* **Exercise objective**: With the pictures left out, repeat every entry that follows exactly.

* **Raw data**:
+---+

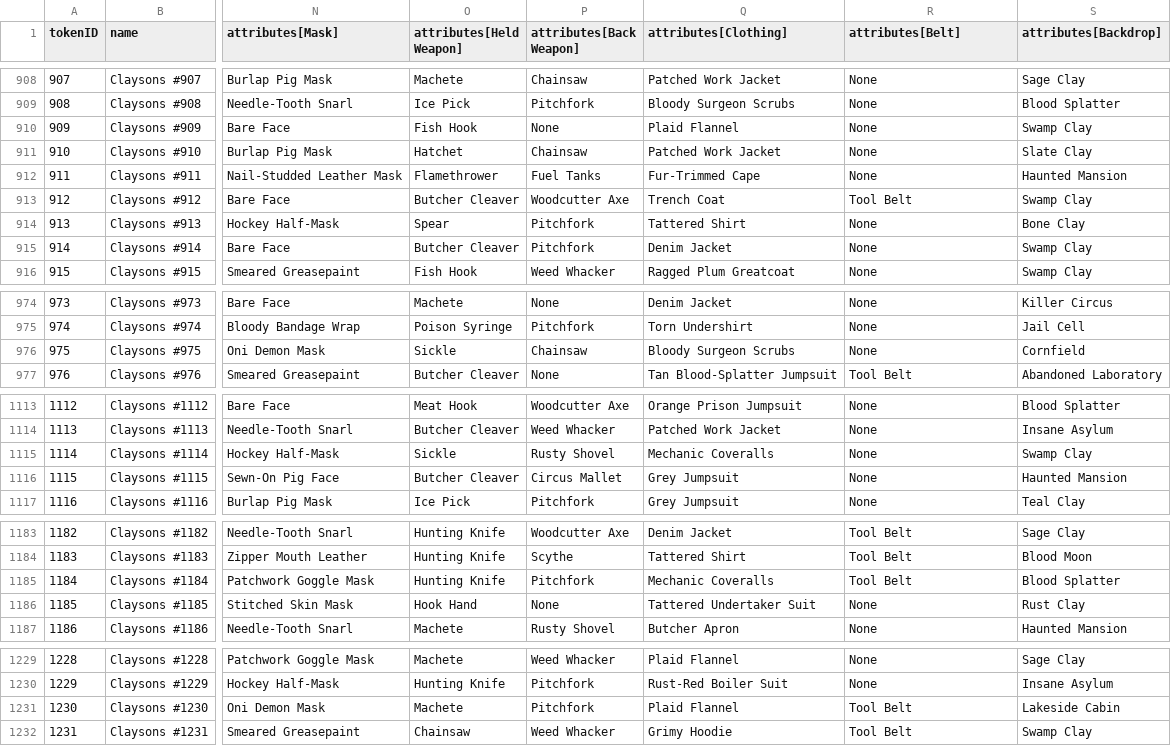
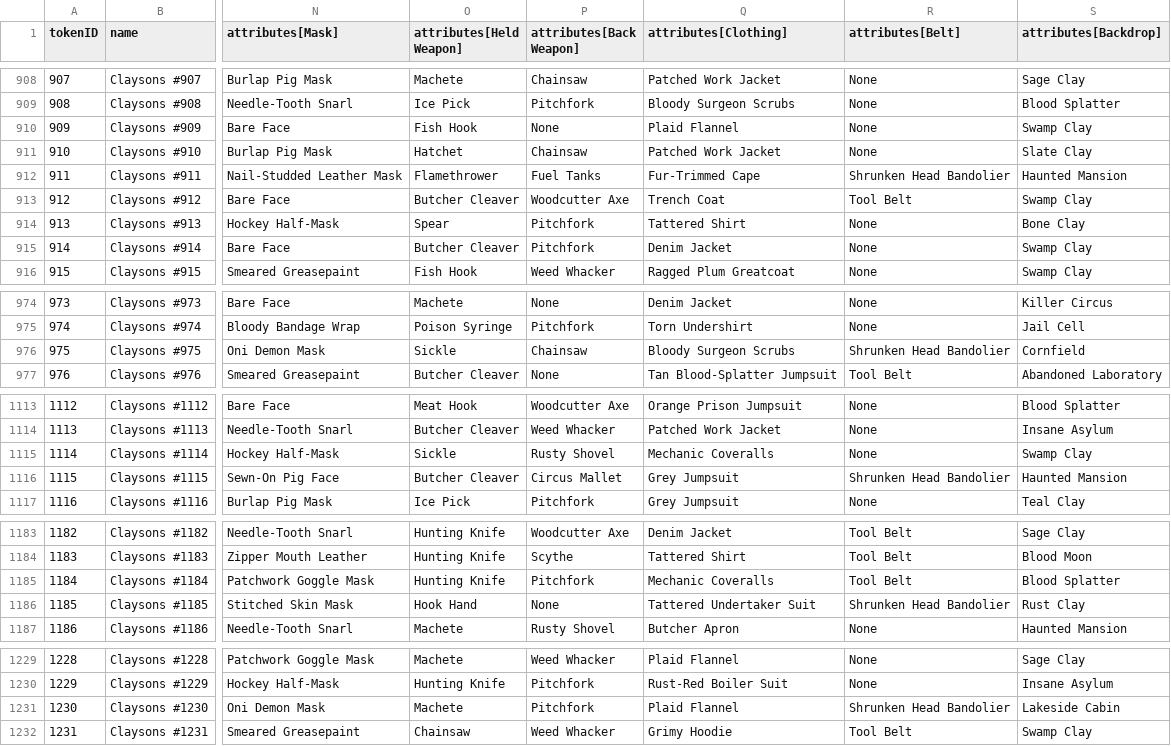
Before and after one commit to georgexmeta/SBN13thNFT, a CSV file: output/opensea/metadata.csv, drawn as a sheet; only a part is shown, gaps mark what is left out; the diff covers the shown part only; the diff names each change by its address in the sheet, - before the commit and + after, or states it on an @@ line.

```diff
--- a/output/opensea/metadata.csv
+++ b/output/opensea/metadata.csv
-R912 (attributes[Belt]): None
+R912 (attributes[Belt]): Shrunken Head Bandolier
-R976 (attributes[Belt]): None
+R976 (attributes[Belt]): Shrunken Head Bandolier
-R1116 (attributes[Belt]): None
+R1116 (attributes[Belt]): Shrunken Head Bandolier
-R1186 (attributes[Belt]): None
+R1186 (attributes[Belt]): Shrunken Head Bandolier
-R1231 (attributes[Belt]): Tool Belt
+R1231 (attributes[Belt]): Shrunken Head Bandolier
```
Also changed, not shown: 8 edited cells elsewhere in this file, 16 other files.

+---+

* **Solution to this exercise**:
Before and after one commit to georgexmeta/SBN13thNFT, a CSV file: output/opensea/metadata.csv, drawn as a sheet; only a part is shown, gaps mark what is left out; the diff covers the shown part only; the diff names each change by its address in the sheet, - before the commit and + after, or states it on an @@ line.

```diff
--- a/output/opensea/metadata.csv
+++ b/output/opensea/metadata.csv
-R912 (attributes[Belt]): None
+R912 (attributes[Belt]): Shrunken Head Bandolier
-R976 (attributes[Belt]): None
+R976 (attributes[Belt]): Shrunken Head Bandolier
-R1116 (attributes[Belt]): None
+R1116 (attributes[Belt]): Shrunken Head Bandolier
-R1186 (attributes[Belt]): None
+R1186 (attributes[Belt]): Shrunken Head Bandolier
-R1231 (attributes[Belt]): Tool Belt
+R1231 (attributes[Belt]): Shrunken Head Bandolier
```
Also changed, not shown: 8 edited cells elsewhere in this file, 16 other files.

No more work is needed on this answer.